**WHAT THE TASK REQUIRES**
When a line of the listing below has the string "super" in it, copy that line.

**INFORMATION GIVEN**
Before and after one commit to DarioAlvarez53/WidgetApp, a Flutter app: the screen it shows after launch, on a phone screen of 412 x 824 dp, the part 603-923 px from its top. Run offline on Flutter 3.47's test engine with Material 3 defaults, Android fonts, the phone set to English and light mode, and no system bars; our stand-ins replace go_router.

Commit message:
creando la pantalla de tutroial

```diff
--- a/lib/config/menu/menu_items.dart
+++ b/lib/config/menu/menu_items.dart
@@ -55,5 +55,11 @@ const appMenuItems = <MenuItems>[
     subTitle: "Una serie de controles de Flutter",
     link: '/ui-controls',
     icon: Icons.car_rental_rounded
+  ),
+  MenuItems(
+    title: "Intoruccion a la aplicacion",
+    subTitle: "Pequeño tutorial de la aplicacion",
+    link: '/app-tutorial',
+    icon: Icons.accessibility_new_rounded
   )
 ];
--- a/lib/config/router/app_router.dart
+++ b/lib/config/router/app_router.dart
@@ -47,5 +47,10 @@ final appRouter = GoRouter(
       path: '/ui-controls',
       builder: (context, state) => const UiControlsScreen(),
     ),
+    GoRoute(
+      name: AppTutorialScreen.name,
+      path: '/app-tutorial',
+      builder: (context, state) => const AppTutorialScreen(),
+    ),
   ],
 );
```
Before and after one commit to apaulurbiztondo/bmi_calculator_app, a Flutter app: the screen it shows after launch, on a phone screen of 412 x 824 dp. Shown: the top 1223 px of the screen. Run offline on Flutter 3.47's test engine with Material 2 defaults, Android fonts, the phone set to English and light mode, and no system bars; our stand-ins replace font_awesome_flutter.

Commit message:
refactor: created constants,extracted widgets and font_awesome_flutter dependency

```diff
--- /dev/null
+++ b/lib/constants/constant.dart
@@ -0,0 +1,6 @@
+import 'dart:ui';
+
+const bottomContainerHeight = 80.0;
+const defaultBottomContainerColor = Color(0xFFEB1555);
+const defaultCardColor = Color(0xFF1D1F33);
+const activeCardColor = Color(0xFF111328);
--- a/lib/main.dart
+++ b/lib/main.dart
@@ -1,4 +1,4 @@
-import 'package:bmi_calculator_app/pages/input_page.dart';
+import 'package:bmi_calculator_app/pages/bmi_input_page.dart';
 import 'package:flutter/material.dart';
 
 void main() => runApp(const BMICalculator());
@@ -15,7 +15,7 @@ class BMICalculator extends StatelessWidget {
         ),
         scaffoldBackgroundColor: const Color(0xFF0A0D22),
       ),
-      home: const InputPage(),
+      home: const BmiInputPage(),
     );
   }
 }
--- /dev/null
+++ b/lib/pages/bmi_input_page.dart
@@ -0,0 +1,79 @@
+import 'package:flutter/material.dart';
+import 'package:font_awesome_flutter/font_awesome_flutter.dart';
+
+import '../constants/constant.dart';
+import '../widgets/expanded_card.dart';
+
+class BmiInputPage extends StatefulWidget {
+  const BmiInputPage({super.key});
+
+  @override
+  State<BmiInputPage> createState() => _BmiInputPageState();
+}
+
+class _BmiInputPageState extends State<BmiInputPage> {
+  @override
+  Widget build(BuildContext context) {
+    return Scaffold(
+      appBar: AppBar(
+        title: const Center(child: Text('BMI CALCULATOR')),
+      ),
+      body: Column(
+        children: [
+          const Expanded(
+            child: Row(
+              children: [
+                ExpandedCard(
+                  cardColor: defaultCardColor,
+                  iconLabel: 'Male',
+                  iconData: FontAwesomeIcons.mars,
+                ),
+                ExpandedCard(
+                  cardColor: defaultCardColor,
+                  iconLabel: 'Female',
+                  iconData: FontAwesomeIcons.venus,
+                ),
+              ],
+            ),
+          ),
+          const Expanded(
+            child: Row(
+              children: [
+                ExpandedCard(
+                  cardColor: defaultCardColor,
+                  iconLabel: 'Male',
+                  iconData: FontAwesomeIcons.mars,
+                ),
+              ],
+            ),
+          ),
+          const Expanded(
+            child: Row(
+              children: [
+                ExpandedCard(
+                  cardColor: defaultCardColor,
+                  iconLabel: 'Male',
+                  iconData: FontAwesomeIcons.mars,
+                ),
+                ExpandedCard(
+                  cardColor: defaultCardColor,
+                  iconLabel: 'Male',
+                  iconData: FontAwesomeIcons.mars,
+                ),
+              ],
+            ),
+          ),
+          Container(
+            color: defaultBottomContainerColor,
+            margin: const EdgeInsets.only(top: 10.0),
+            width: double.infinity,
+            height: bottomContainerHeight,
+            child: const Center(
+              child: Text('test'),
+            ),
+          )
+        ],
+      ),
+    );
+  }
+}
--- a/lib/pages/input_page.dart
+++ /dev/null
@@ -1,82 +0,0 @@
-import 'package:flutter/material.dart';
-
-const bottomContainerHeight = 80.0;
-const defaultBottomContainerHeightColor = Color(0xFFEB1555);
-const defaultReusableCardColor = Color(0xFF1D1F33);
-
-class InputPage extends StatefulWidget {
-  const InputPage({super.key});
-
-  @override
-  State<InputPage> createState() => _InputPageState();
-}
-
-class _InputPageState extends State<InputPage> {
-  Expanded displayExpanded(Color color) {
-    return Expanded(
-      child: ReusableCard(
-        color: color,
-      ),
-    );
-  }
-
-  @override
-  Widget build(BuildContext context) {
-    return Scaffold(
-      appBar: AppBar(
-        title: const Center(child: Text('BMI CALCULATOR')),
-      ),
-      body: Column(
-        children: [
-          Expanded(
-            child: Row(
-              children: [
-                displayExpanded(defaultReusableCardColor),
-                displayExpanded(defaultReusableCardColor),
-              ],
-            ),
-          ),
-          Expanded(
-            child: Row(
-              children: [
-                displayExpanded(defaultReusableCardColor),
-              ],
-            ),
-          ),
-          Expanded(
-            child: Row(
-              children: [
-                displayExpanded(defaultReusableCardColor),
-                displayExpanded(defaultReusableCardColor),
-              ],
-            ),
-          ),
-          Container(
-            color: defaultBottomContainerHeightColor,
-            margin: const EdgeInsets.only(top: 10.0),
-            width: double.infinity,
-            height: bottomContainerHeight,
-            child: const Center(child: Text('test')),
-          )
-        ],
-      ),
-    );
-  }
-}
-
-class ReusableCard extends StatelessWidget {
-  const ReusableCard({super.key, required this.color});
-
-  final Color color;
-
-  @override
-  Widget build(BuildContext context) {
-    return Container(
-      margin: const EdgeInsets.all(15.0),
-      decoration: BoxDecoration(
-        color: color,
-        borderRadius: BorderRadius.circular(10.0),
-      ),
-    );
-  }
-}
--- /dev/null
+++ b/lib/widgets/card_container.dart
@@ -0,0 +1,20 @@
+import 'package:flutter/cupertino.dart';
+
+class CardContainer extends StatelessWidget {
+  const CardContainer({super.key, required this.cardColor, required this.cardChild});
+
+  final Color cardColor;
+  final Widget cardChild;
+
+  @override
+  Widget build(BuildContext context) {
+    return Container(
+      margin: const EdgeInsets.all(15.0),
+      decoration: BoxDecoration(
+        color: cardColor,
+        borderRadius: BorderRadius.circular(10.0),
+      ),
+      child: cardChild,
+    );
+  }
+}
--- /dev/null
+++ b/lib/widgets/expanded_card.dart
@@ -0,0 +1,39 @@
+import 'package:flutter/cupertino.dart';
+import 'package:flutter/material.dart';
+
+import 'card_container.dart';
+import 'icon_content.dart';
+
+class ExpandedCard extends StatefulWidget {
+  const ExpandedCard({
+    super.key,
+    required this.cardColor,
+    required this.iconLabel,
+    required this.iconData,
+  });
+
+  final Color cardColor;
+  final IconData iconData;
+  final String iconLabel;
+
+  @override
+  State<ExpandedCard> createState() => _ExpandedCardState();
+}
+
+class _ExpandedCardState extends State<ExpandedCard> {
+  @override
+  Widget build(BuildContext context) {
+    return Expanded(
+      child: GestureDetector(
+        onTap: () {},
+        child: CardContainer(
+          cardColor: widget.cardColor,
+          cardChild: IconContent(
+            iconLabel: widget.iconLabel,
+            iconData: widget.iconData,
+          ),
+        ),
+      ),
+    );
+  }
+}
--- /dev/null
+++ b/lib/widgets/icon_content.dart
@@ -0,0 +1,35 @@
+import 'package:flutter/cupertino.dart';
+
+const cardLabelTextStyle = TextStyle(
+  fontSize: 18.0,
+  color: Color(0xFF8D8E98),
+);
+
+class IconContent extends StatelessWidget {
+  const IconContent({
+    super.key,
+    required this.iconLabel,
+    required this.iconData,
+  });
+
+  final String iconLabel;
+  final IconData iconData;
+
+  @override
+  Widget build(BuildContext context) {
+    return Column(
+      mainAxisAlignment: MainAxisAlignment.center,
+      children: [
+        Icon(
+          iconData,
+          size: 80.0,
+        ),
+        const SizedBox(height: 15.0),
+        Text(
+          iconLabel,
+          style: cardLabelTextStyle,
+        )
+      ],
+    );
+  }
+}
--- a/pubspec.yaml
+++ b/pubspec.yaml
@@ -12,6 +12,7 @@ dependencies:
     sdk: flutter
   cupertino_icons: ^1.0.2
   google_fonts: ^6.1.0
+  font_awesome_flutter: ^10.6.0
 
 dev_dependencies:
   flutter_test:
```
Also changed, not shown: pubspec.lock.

**WORKED SOLUTION**
+  const BmiInputPage({super.key});
-  const InputPage({super.key});
-  const ReusableCard({super.key, required this.color});
+  const CardContainer({super.key, required this.cardColor, required this.cardChild});
+    super.key,
+    super.key,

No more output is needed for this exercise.